■ Assignment: An exact copy of every record is needed, with the pictures left out.

■ Dataset entries:
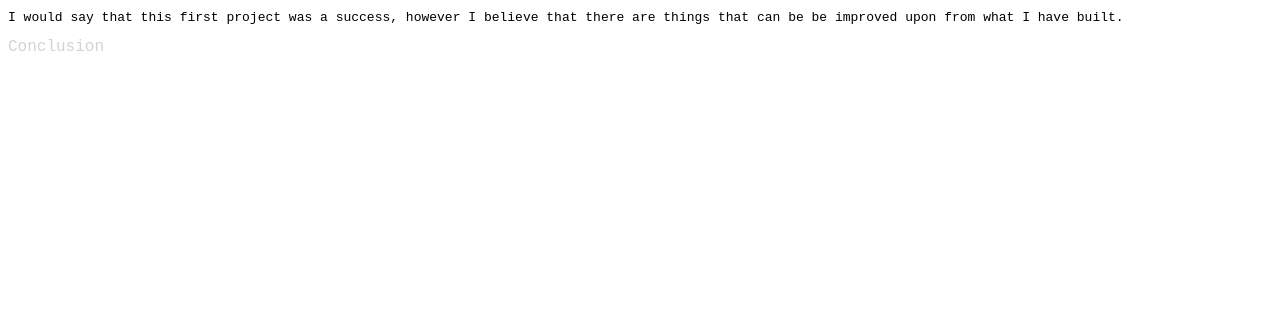
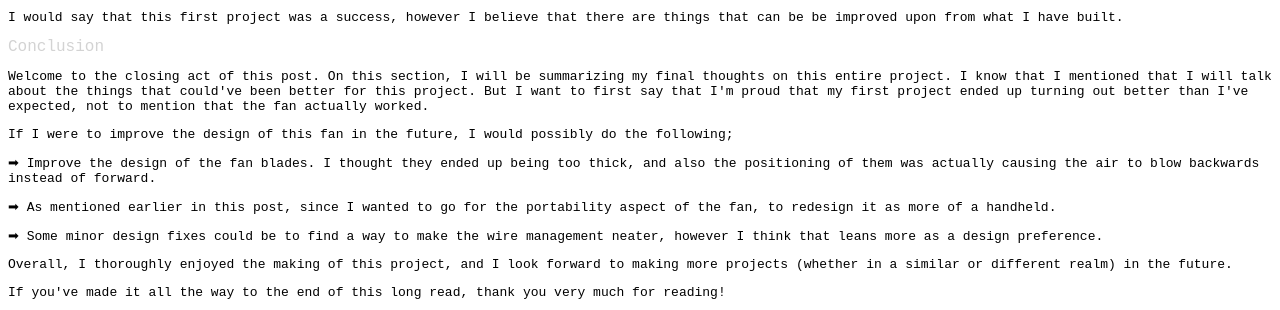
Before and after one commit to thur-goa/thur-goa.github.io, a plain HTML site: page solar_fan.html in a window 1280 px wide. Shown: the part 6249-6559 px from the top of the page. Before the commit the page ends 6318 px from the top, so only its background shows below. Drawn offline with Linux system fonts and the light colour scheme.

Commit message:
Update solar_fan.html

```diff
--- a/solar_fan.html
+++ b/solar_fan.html
@@ -206,5 +206,30 @@
   <p>
     <font size="4" font face="monospace" color="#D3D3D3">Conclusion</font>
   </p>
+  <p>
+    <font size="3" font face="monospace" color="#000000"> Welcome to the closing act of this post. On this section, I will be summarizing my final thoughts on this entire project. I know that
+      I mentioned that I will talk about the things that could've been better for this project. But I want to first say that I'm proud that my first project ended up turning out better than I've
+      expected, not to mention that the fan actually worked.
+  </p>
+  <p>
+    <font size="3" font face="monospace" color="#000000"> If I were to improve the design of this fan in the future, I would possibly do the following;
+  </p>
+  <p>
+    <font size="3" font face="monospace" color="#000000">➡ Improve the design of the fan blades. I thought they ended up being too thick, and also the positioning of them was actually causing
+      the air to blow backwards instead of forward.
+  </p>
+  <p>
+    <font size="3" font face="monospace" color="#000000">➡ As mentioned earlier in this post, since I wanted to go for the portability aspect of the fan, to redesign it as more of a handheld.
+  </p>
+  <p>
+    <font size="3" font face="monospace" color="#000000">➡ Some minor design fixes could be to find a way to make the wire management neater, however I think that leans more as a design preference.
+  </p>
+  <p>
+    <font size="3" font face="monospace" color="#000000"> Overall, I thoroughly enjoyed the making of this project, and I look forward to making more projects (whether in a similar or different realm)
+      in the future.
+  </p>
+  <p>
+    <font size="3" font face="monospace" color="#000000"> If you've made it all the way to the end of this long read, thank you very much for reading!
+  </p>
   </body>
 </html>
```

■ Solution to this exercise:
Before and after one commit to thur-goa/thur-goa.github.io, a plain HTML site: page solar_fan.html in a window 1280 px wide. Shown: the part 6249-6559 px from the top of the page. Before the commit the page ends 6318 px from the top, so only its background shows below. Drawn offline with Linux system fonts and the light colour scheme.

Commit message:
Update solar_fan.html

```diff
--- a/solar_fan.html
+++ b/solar_fan.html
@@ -206,5 +206,30 @@
   <p>
     <font size="4" font face="monospace" color="#D3D3D3">Conclusion</font>
   </p>
+  <p>
+    <font size="3" font face="monospace" color="#000000"> Welcome to the closing act of this post. On this section, I will be summarizing my final thoughts on this entire project. I know that
+      I mentioned that I will talk about the things that could've been better for this project. But I want to first say that I'm proud that my first project ended up turning out better than I've
+      expected, not to mention that the fan actually worked.
+  </p>
+  <p>
+    <font size="3" font face="monospace" color="#000000"> If I were to improve the design of this fan in the future, I would possibly do the following;
+  </p>
+  <p>
+    <font size="3" font face="monospace" color="#000000">➡ Improve the design of the fan blades. I thought they ended up being too thick, and also the positioning of them was actually causing
+      the air to blow backwards instead of forward.
+  </p>
+  <p>
+    <font size="3" font face="monospace" color="#000000">➡ As mentioned earlier in this post, since I wanted to go for the portability aspect of the fan, to redesign it as more of a handheld.
+  </p>
+  <p>
+    <font size="3" font face="monospace" color="#000000">➡ Some minor design fixes could be to find a way to make the wire management neater, however I think that leans more as a design preference.
+  </p>
+  <p>
+    <font size="3" font face="monospace" color="#000000"> Overall, I thoroughly enjoyed the making of this project, and I look forward to making more projects (whether in a similar or different realm)
+      in the future.
+  </p>
+  <p>
+    <font size="3" font face="monospace" color="#000000"> If you've made it all the way to the end of this long read, thank you very much for reading!
+  </p>
   </body>
 </html>
```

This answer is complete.